WORK INSTRUCTIONS →
Wherever the listing has a line with the string "DONE", copy that line out.

• • •

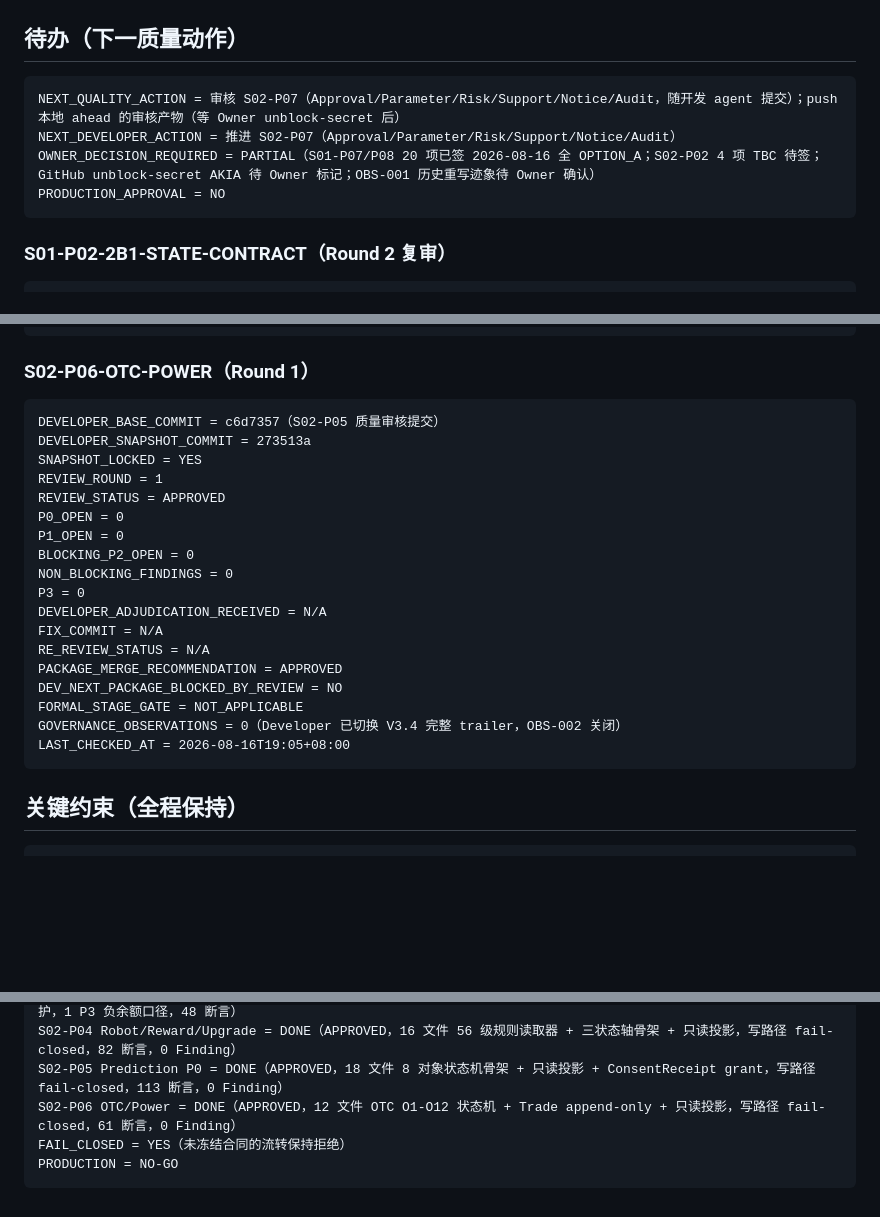
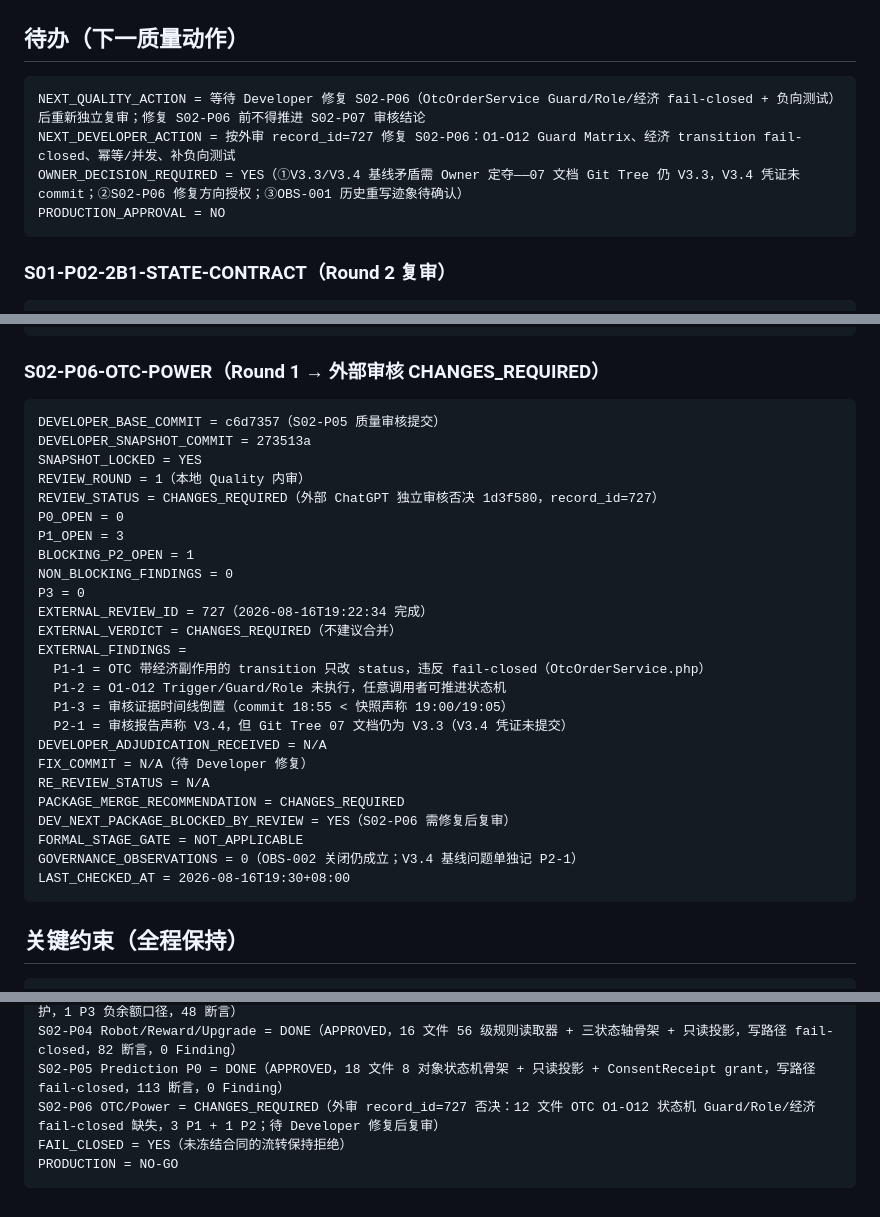
Before and after one commit to pandy123321/gainode, a Markdown page: .project-ai/reviews/QUALITY-PROGRESS-LEDGER-V3.md, 3 parts joined by grey strips. Drawn GitHub-style; blank space fills up the shorter version.

Commit message:
chore(review): STAGE-02 S02-P06 外部审核 CHANGES_REQUIRED 登记（3 P1 + 1 P2）
Stage: S02-P06
Code-Origin: Quality
Git-Operator: Quality
Review-Findings: P1-1 OTC transition status-only 违反 fail-closed; P1-2 O1-O12 Guard/Role 未执行; P1-3 证据时间线倒置; P2-1 V3.4 基线未提交
Co-authored-by: Cursor <cursoragent@cursor.com>

````diff
--- a/.project-ai/reviews/QUALITY-PROGRESS-LEDGER-V3.md
+++ b/.project-ai/reviews/QUALITY-PROGRESS-LEDGER-V3.md
@@ -57,9 +57,9 @@ LAST_CHECKED_AT = 2026-08-16T03:42+08:00
 ## 待办（下一质量动作）
 
 ```text
-NEXT_QUALITY_ACTION = 审核 S02-P07（Approval/Parameter/Risk/Support/Notice/Audit，随开发 agent 提交）；push 本地 ahead 的审核产物（等 Owner unblock-secret 后）
-NEXT_DEVELOPER_ACTION = 推进 S02-P07（Approval/Parameter/Risk/Support/Notice/Audit）
-OWNER_DECISION_REQUIRED = PARTIAL（S01-P07/P08 20 项已签 2026-08-16 全 OPTION_A；S02-P02 4 项 TBC 待签；GitHub unblock-secret AKIA 待 Owner 标记；OBS-001 历史重写迹象待 Owner 确认）
+NEXT_QUALITY_ACTION = 等待 Developer 修复 S02-P06（OtcOrderService Guard/Role/经济 fail-closed + 负向测试）后重新独立复审；修复 S02-P06 前不得推进 S02-P07 审核结论
+NEXT_DEVELOPER_ACTION = 按外审 record_id=727 修复 S02-P06：O1-O12 Guard Matrix、经济 transition fail-closed、幂等/并发、补负向测试
+OWNER_DECISION_REQUIRED = YES（①V3.3/V3.4 基线矛盾需 Owner 定夺——07 文档 Git Tree 仍 V3.3，V3.4 凭证未 commit；②S02-P06 修复方向授权；③OBS-001 历史重写迹象待确认）
 PRODUCTION_APPROVAL = NO
 ```
 
@@ -257,27 +257,34 @@ GOVERNANCE_OBSERVATIONS = 1（OBS-002 developer trailer 简写 origin:developer
 LAST_CHECKED_AT = 2026-08-16T18:58+08:00
 ```
 
-### S02-P06-OTC-POWER（Round 1）
+### S02-P06-OTC-POWER（Round 1 → 外部审核 CHANGES_REQUIRED）
 
 ```text
 DEVELOPER_BASE_COMMIT = c6d7357（S02-P05 质量审核提交）
 DEVELOPER_SNAPSHOT_COMMIT = 273513a
 SNAPSHOT_LOCKED = YES
-REVIEW_ROUND = 1
-REVIEW_STATUS = APPROVED
+REVIEW_ROUND = 1（本地 Quality 内审）
+REVIEW_STATUS = CHANGES_REQUIRED（外部 ChatGPT 独立审核否决 1d3f580，record_id=727）
 P0_OPEN = 0
-P1_OPEN = 0
-BLOCKING_P2_OPEN = 0
+P1_OPEN = 3
+BLOCKING_P2_OPEN = 1
 NON_BLOCKING_FINDINGS = 0
 P3 = 0
+EXTERNAL_REVIEW_ID = 727（2026-08-16T19:22:34 完成）
+EXTERNAL_VERDICT = CHANGES_REQUIRED（不建议合并）
+EXTERNAL_FINDINGS =
+  P1-1 = OTC 带经济副作用的 transition 只改 status，违反 fail-closed（OtcOrderService.php）
+  P1-2 = O1-O12 Trigger/Guard/Role 未执行，任意调用者可推进状态机
+  P1-3 = 审核证据时间线倒置（commit 18:55 < 快照声称 19:00/19:05）
+  P2-1 = 审核报告声称 V3.4，但 Git Tree 07 文档仍为 V3.3（V3.4 凭证未提交）
 DEVELOPER_ADJUDICATION_RECEIVED = N/A
-FIX_COMMIT = N/A
+FIX_COMMIT = N/A（待 Developer 修复）
 RE_REVIEW_STATUS = N/A
-PACKAGE_MERGE_RECOMMENDATION = APPROVED
-DEV_NEXT_PACKAGE_BLOCKED_BY_REVIEW = NO
+PACKAGE_MERGE_RECOMMENDATION = CHANGES_REQUIRED
+DEV_NEXT_PACKAGE_BLOCKED_BY_REVIEW = YES（S02-P06 需修复后复审）
 FORMAL_STAGE_GATE = NOT_APPLICABLE
-GOVERNANCE_OBSERVATIONS = 0（Developer 已切换 V3.4 完整 trailer，OBS-002 关闭）
-LAST_CHECKED_AT = 2026-08-16T19:05+08:00
+GOVERNANCE_OBSERVATIONS = 0（OBS-002 关闭仍成立；V3.4 基线问题单独记 P2-1）
+LAST_CHECKED_AT = 2026-08-16T19:30+08:00
 ```
 
 ## 关键约束（全程保持）
@@ -301,7 +308,7 @@ S02-P02 Auth/KYC/User/Eligibility = DONE（APPROVED，35 文件六子流程，2
 S02-P03 Ledger/AptAccount/Power = DONE（APPROVED，14 文件经济写路径，11 步模板 + L1/L2/L3 + CAS + 负余额保护，1 P3 负余额口径，48 断言）
 S02-P04 Robot/Reward/Upgrade = DONE（APPROVED，16 文件 56 级规则读取器 + 三状态轴骨架 + 只读投影，写路径 fail-closed，82 断言，0 Finding）
 S02-P05 Prediction P0 = DONE（APPROVED，18 文件 8 对象状态机骨架 + 只读投影 + ConsentReceipt grant，写路径 fail-closed，113 断言，0 Finding）
-S02-P06 OTC/Power = DONE（APPROVED，12 文件 OTC O1-O12 状态机 + Trade append-only + 只读投影，写路径 fail-closed，61 断言，0 Finding）
+S02-P06 OTC/Power = CHANGES_REQUIRED（外审 record_id=727 否决：12 文件 OTC O1-O12 状态机 Guard/Role/经济 fail-closed 缺失，3 P1 + 1 P2；待 Developer 修复后复审）
 FAIL_CLOSED = YES（未冻结合同的流转保持拒绝）
 PRODUCTION = NO-GO
 ```
````
Also changed, not shown: other parts of .project-ai/reviews/QUALITY-PROGRESS-LEDGER-V3.md (+1 -1 lines).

• • •

EXERCISE SOLUTION →
@@ -301,7 +308,7 @@ S02-P02 Auth/KYC/User/Eligibility = DONE（APPROVED，35 文件六子流程，2
 S02-P03 Ledger/AptAccount/Power = DONE（APPROVED，14 文件经济写路径，11 步模板 + L1/L2/L3 + CAS + 负余额保护，1 P3 负余额口径，48 断言）
 S02-P04 Robot/Reward/Upgrade = DONE（APPROVED，16 文件 56 级规则读取器 + 三状态轴骨架 + 只读投影，写路径 fail-closed，82 断言，0 Finding）
 S02-P05 Prediction P0 = DONE（APPROVED，18 文件 8 对象状态机骨架 + 只读投影 + ConsentReceipt grant，写路径 fail-closed，113 断言，0 Finding）
-S02-P06 OTC/Power = DONE（APPROVED，12 文件 OTC O1-O12 状态机 + Trade append-only + 只读投影，写路径 fail-closed，61 断言，0 Finding）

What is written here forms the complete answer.